In the monograph The Textile History of Whitby 1700-1914, my brief introduction of earlier periods touched upon the long history of Whitby Abbey. This post will give some further thoughts, studied via a preserved early 14th century embroidery that once was believed to have been part of the liturgical textiles of the abbey, and a book written by Lionel Charlton in the 1770s. The brief discussion will particularly focus on two men’s interest in the Medieval period – from an 18th century as well as a 1920s perspective – which gives us a glimpse of textile depictions in connection to the Medieval Whitby Abbey.The museum (V&A) is describing the well-preserved embroidery with the height of 24,5 cm and breadth of 25,5 cm as follows: ‘Square panel, probably from a burse, depicting the Crucifixion with the Virgin and St John enclosed within a barbed quatrefoil. Figures embroidered in silk in split stitch against a background of underside couched silver-gilt thread. Underdrawing visible in worn areas, particularly Christ’s body. All four edges are unfinished. Unlined. Tiny rusted pinholes at each corner. Colours fresh on back.’ A “burse” is noted in the Oxford Dictionary as ‘a flat, square, fabric-covered case in which a folded corporal cloth is carried to and from an altar in church’.
The burse fabric was bequeathed by Robert Elliot Pannett to the Victoria and Albert Museum in 1920. Robert Elliott Pannett (1834-1920) was a Whitby solicitor who held various positions in local government during his professional life. He was also for many years deeply engaged with the Whitby Lit. & Phil.

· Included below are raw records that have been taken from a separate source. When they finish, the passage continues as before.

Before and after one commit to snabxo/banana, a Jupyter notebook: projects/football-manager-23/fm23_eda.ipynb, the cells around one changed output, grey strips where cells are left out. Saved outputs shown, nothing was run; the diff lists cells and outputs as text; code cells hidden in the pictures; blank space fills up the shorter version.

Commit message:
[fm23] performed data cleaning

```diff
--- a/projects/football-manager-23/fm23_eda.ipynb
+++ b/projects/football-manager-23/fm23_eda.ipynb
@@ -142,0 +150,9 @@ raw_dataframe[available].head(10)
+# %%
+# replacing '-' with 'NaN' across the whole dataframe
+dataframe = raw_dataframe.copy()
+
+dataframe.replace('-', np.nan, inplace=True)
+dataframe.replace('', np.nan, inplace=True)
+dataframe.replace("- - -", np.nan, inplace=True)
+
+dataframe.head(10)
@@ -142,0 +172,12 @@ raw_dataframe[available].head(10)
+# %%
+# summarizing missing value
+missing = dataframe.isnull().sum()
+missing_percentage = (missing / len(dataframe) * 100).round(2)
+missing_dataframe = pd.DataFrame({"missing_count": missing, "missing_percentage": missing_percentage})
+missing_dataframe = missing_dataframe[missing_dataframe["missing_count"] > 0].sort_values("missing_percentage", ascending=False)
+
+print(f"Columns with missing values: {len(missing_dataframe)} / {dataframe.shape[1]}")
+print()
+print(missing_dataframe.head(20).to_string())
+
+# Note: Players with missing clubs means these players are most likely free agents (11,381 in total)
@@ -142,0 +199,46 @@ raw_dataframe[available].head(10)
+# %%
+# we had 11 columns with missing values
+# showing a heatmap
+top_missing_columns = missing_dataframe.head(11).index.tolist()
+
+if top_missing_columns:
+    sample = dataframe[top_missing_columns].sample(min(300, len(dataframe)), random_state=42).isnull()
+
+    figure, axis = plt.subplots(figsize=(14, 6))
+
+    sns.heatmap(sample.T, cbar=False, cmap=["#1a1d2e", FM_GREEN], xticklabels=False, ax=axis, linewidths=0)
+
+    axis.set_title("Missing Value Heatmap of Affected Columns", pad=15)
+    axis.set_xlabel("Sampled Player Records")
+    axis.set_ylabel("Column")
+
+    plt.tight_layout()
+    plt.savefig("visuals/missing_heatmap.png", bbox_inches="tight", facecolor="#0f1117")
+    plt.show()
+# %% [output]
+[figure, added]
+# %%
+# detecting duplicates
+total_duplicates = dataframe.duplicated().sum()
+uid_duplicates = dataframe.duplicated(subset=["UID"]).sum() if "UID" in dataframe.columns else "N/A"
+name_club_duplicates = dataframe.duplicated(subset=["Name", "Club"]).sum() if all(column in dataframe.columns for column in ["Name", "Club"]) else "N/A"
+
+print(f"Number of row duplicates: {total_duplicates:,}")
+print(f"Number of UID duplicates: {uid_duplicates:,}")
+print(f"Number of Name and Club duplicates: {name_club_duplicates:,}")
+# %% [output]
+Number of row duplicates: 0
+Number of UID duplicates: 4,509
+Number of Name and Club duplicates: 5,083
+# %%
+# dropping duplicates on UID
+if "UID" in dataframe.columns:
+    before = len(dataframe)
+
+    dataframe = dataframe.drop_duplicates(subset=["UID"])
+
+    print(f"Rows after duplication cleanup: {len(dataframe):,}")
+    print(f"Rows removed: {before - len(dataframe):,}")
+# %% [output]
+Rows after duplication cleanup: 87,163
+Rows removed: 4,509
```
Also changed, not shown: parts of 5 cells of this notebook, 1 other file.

Society of which he became a member in 1861 before serving on the Committee from 1862 to 1920. Due to Pannett’s very long historical commitment in the local Whitby area and that the former owner – the Cholmley family – for several generations lived at Abbey House closely situated to the abbey, together with the facts assembled by the V&A and Mrs. A. Christie in 1921, give evidence for that this exquisitely made silk and silver-gilt embroidery most probably had its origin in the Medieval Whitby Abbey.
Hild’s Abbey and the Synod of Whitby were established already in 664 AD and during the next two hundred years until 867 AD a monastic settlement developed here. It was however not until around 1220 that the Gothic Abbey that survives as a ruin today was built; it served as an active monastic centre until it was abandoned following its forced dissolution in 1539.
Previous post in this series:
- Charlton, Lionel, The history of Whitby and of Whitby Abbey, York 1779.
- Hansen, Viveka, The Textile History of Whitby 1700-1914 – A lively coastal town between the North Sea and North York Moors’, London & Whitby 2015.For full list of Notes & Bibliography, pp 404-423. (Additionally: Research material from the period 2006-2014, including surplus photographs and various facts not possible to fit into the book)
- Victoria and Albert Museum (V&A), London (Online: Medieval embroidery).
- Christie, Archibald, ‘A New Early English Embroidery at the Victoria and Albert Museum’, The Burlington Magazine, vol. 39, pp. 8-10, 1921.
(The monograph The Textile History of Whitby 1700-1914 is available here: The IK Foundation)
PLEASE REFERENCE AS FOLLOWS:
Hansen, Viveka, ‘Two Textile remnants from the Medieval Whitby Abbey’, TEXTILIS (February 15, 2016); http://textilis.net/ (Accessed: Day/Month/Year)